I opt to turn inland, for a bit of proper tourism. Hearst Castle - built by newspaper magnate William Randolph Hearst - towers over the coast at San Simeon, basking in sunshine above the clouds. You park at the base, then take a bus up to the castle. It's a magnificent, slightly mad structure (exterior like a Spanish cathedral, interior like a Cambridge college dining hall) with beautiful, cool gardens and a spectacular pool: well worth the $25 dollars admission fee.
The fog gets worse as I head further south to my overnight stop in San Luis Obispo. I'm not staying in the famous Madonna Inn (outside my budget). Next morning I head south to meet Rick – to shake his hand and thank him for all the quality suggestions for roads to ride and places to visit. We meet at 8575 Perfetto Cafe just off Highway 101, in Grover Beach - where owner Genaro presents me with the best double espresso I've had in America. It should be the law that every motorcycle trip up the coast stops here for coffee. It's that good... Rick and I have a great chat but eventually I have to move on.
This final run into LA is the least exciting, rewarding bit of PCH. Especially with the persistent mist still blanketing the coast. Again, Rick saves me - suggesting the run down Foxen Canyon Road, inland and in the sunshine. It's sunny when I cut through the cutesy Danish-themed village of Solvang out over the San Marco Pass (Highway 154) to the coast at Santa Barbara, riding out onto the pier at Stearns Wharf for an ice cream.

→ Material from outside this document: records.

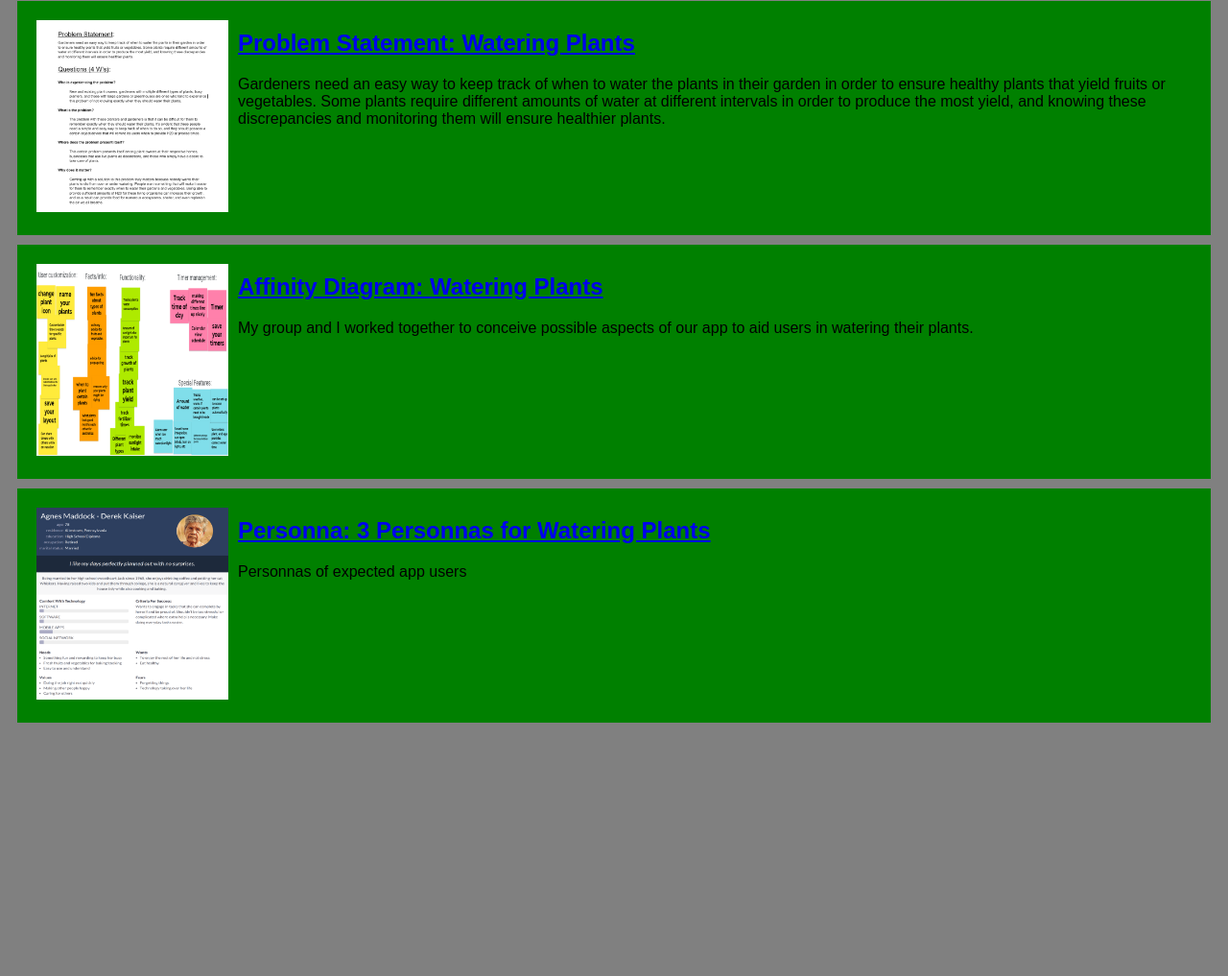
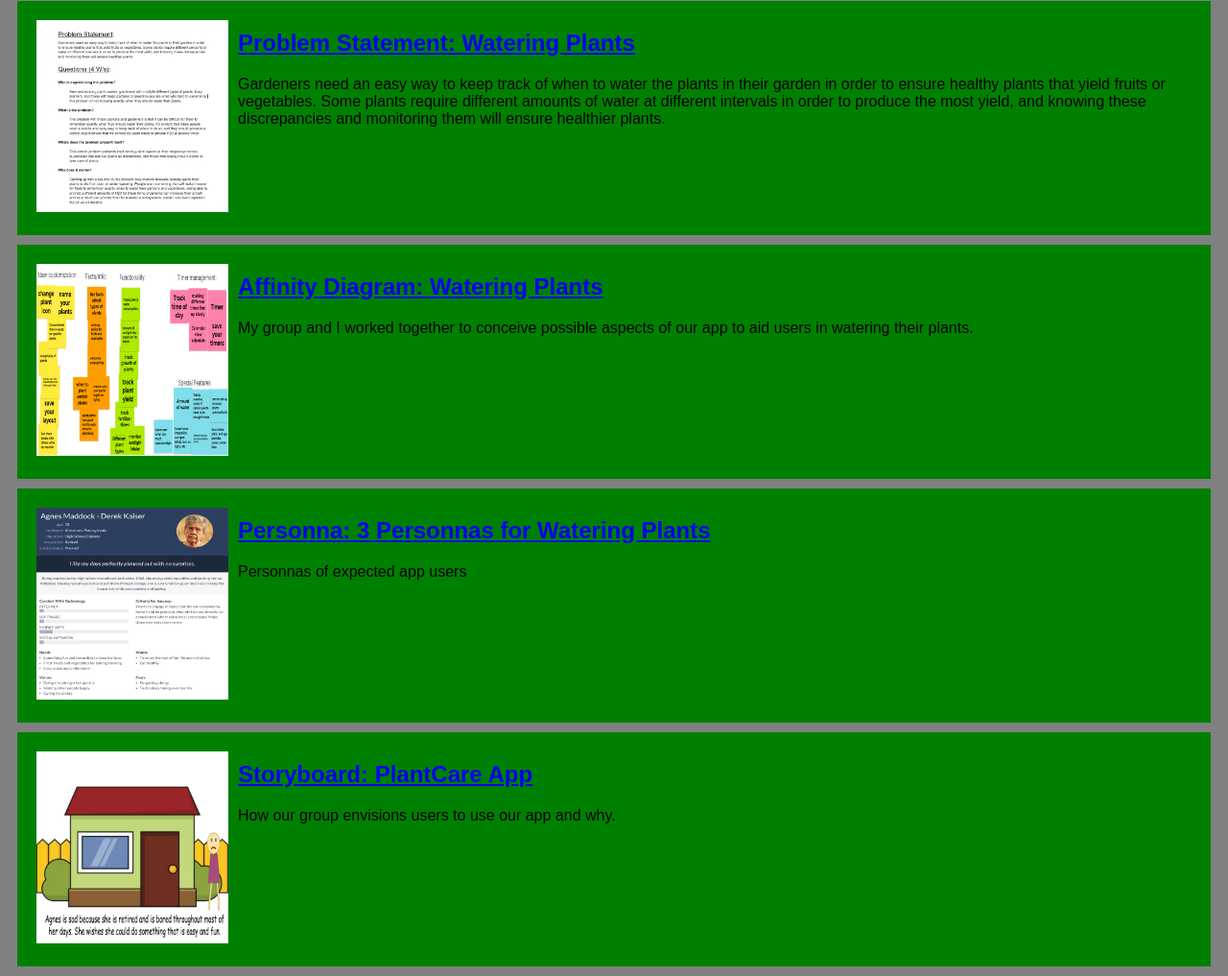
Before and after one commit to dbkaiser25/dbkaiser25.github.io, a plain HTML site: page index.html in a window 1280 px wide. Shown: the part 79-1096 px from the top of the page at 96% size. Before the commit the page ends 842 px from the top, so only its background shows below. Drawn offline with Linux system fonts and the light colour scheme.

Commit message:
Update index.html

```diff
--- a/index.html
+++ b/index.html
@@ -41,5 +41,15 @@
       </section>
     </section>
 
+    <!--Storyboard Assignment-->
+    <section class ="assignment">
+      <a href="CSCE 190/Documents/zebraStoryboards.pdf"><img src="CSCE 190/Images/storyboardSSS.png"></a>
+      <section class="ass-details">
+        <a href= "CSCE 190/Documents/zebraStoryboards.pdf"><h2>Storyboard: PlantCare App</h2></a>
+        <p>
+            How our group envisions users to use our app and why.
+        </p>
+      </section>
+    </section>
   </body>
  </html>
```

I head back inland, over Casitas Pass, then up through Wheeler Springs and into the semi-desert of Lockwood Valley, before finally picking up I-5 towards the city.